GIVEN ENTRIES:
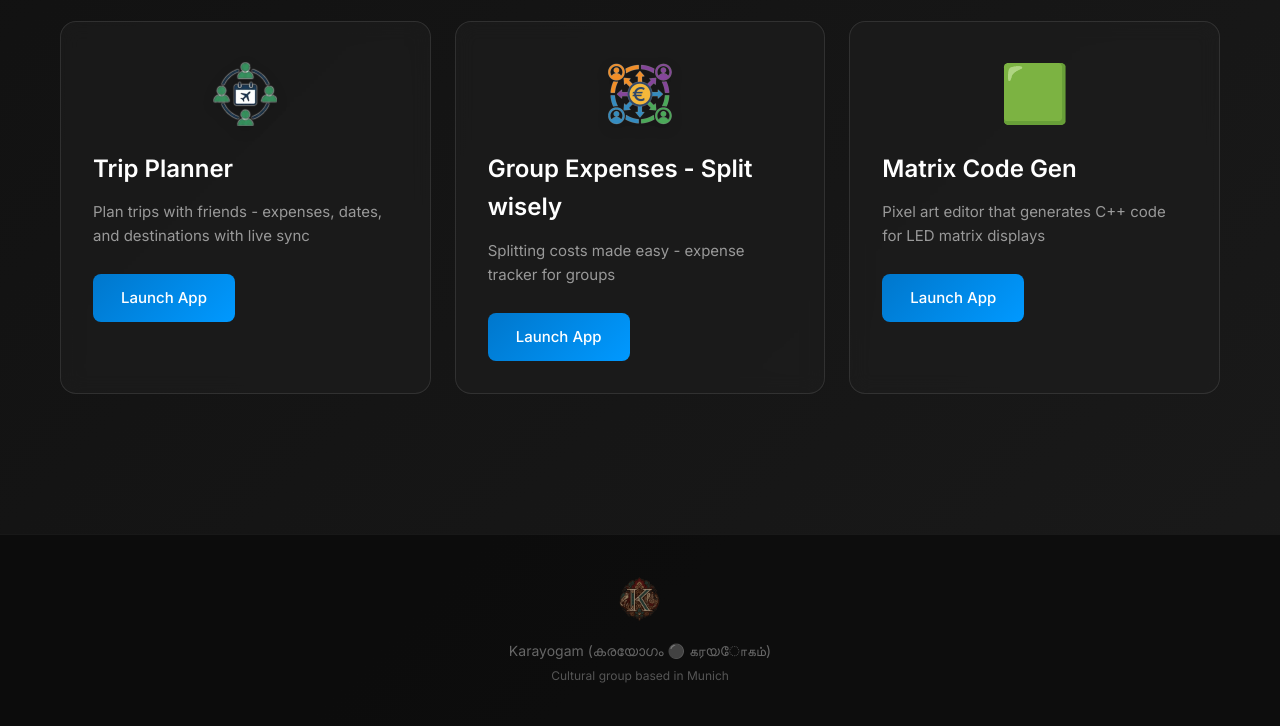
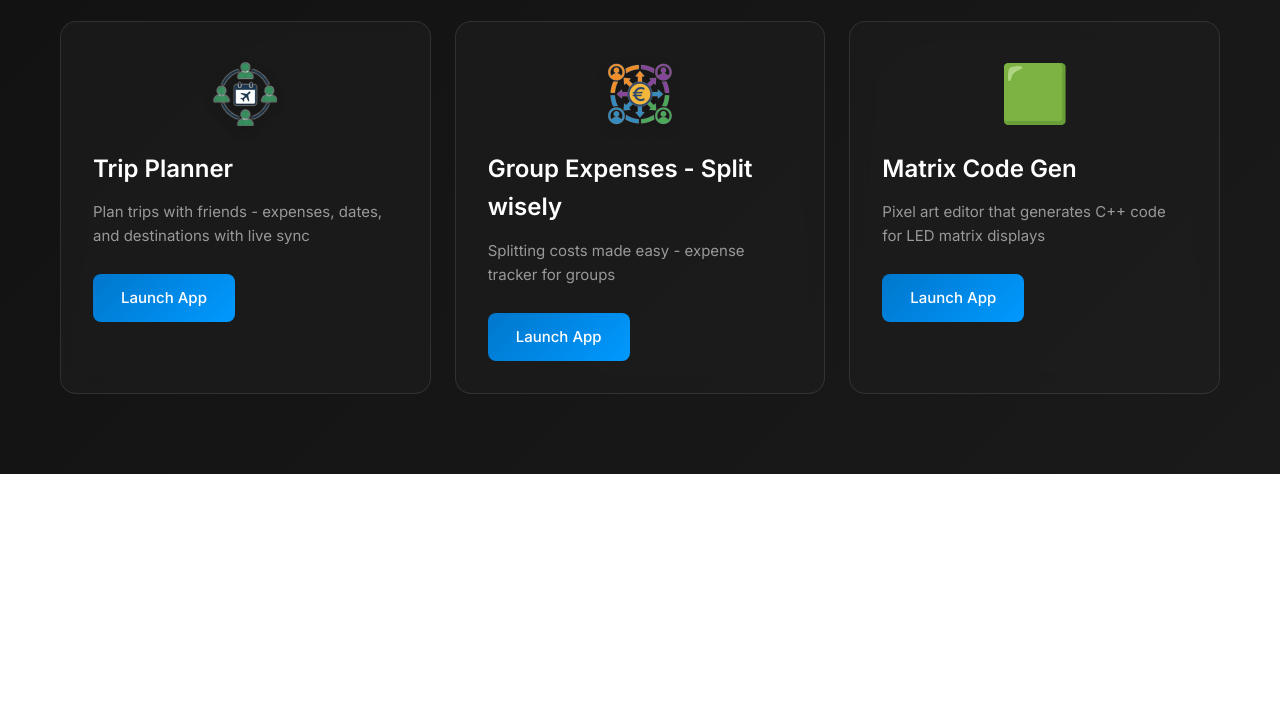
Before and after one commit to jayvn/renderco.de, a plain HTML site: page index.html in a window 1280 px wide. Shown: the part 684-1410 px from the top of the page. After the commit the page ends 1158 px from the top, so only its background shows below. Drawn offline with Linux system fonts and the light colour scheme.

Commit message:
rm karayogam references

```diff
--- a/index.html
+++ b/index.html
@@ -69,14 +69,6 @@
         </div>
     </div>
 
-    <!-- Footer with cultural info -->
-    <footer class="site-footer">
-        <div class="footer-content">
-            <img src="images/logo.png" alt="Logo" class="footer-logo">
-            <p class="footer-text">Karayogam (കരയോഗം ⚫ கரയோகம்)</p>
-            <p class="footer-subtext">Cultural group based in Munich</p>
-        </div>
-    </footer>
 
     <script src="/shared/nav.js"></script>
 </body>
--- a/shared/nav.css
+++ b/shared/nav.css
@@ -1,6 +1,6 @@
 /* Modern App Gallery Navigation Styles */
 
-.karayogam-nav {
+.app-nav {
     background: rgba(20, 20, 20, 0.95);
     backdrop-filter: blur(10px);
     border-bottom: 1px solid rgba(255, 255, 255, 0.08);
--- a/shared/nav.js
+++ b/shared/nav.js
@@ -32,7 +32,7 @@
         const currentPath = window.location.pathname;
 
         return `
-            <nav class="karayogam-nav">
+            <nav class="app-nav">
                 <div class="nav-container">
                     <a href="${nav.brand.home}" class="nav-brand">
                         <img src="${nav.brand.logo}" alt="Logo" class="nav-logo">
```
Also changed, not shown: _templates/html-app-template.html (+3 -3 lines), _templates/react-app-template.html (+3 -3 lines), choreo/index.html (+2 -2 lines), events/index.html (+1 -1 lines), _templates/README.md, choreo/manifest.json, secret-santa/manifest.json.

TASK DIRECTIONS: Would you set down the entries exactly as given, minus their pictures?

TASK ANSWER:
Before and after one commit to jayvn/renderco.de, a plain HTML site: page index.html in a window 1280 px wide. Shown: the part 684-1410 px from the top of the page. After the commit the page ends 1158 px from the top, so only its background shows below. Drawn offline with Linux system fonts and the light colour scheme.

Commit message:
rm karayogam references

```diff
--- a/index.html
+++ b/index.html
@@ -69,14 +69,6 @@
         </div>
     </div>
 
-    <!-- Footer with cultural info -->
-    <footer class="site-footer">
-        <div class="footer-content">
-            <img src="images/logo.png" alt="Logo" class="footer-logo">
-            <p class="footer-text">Karayogam (കരയോഗം ⚫ கரയோகம்)</p>
-            <p class="footer-subtext">Cultural group based in Munich</p>
-        </div>
-    </footer>
 
     <script src="/shared/nav.js"></script>
 </body>
--- a/shared/nav.css
+++ b/shared/nav.css
@@ -1,6 +1,6 @@
 /* Modern App Gallery Navigation Styles */
 
-.karayogam-nav {
+.app-nav {
     background: rgba(20, 20, 20, 0.95);
     backdrop-filter: blur(10px);
     border-bottom: 1px solid rgba(255, 255, 255, 0.08);
--- a/shared/nav.js
+++ b/shared/nav.js
@@ -32,7 +32,7 @@
         const currentPath = window.location.pathname;
 
         return `
-            <nav class="karayogam-nav">
+            <nav class="app-nav">
                 <div class="nav-container">
                     <a href="${nav.brand.home}" class="nav-brand">
                         <img src="${nav.brand.logo}" alt="Logo" class="nav-logo">
```
Also changed, not shown: _templates/html-app-template.html (+3 -3 lines), _templates/react-app-template.html (+3 -3 lines), choreo/index.html (+2 -2 lines), events/index.html (+1 -1 lines), _templates/README.md, choreo/manifest.json, secret-santa/manifest.json.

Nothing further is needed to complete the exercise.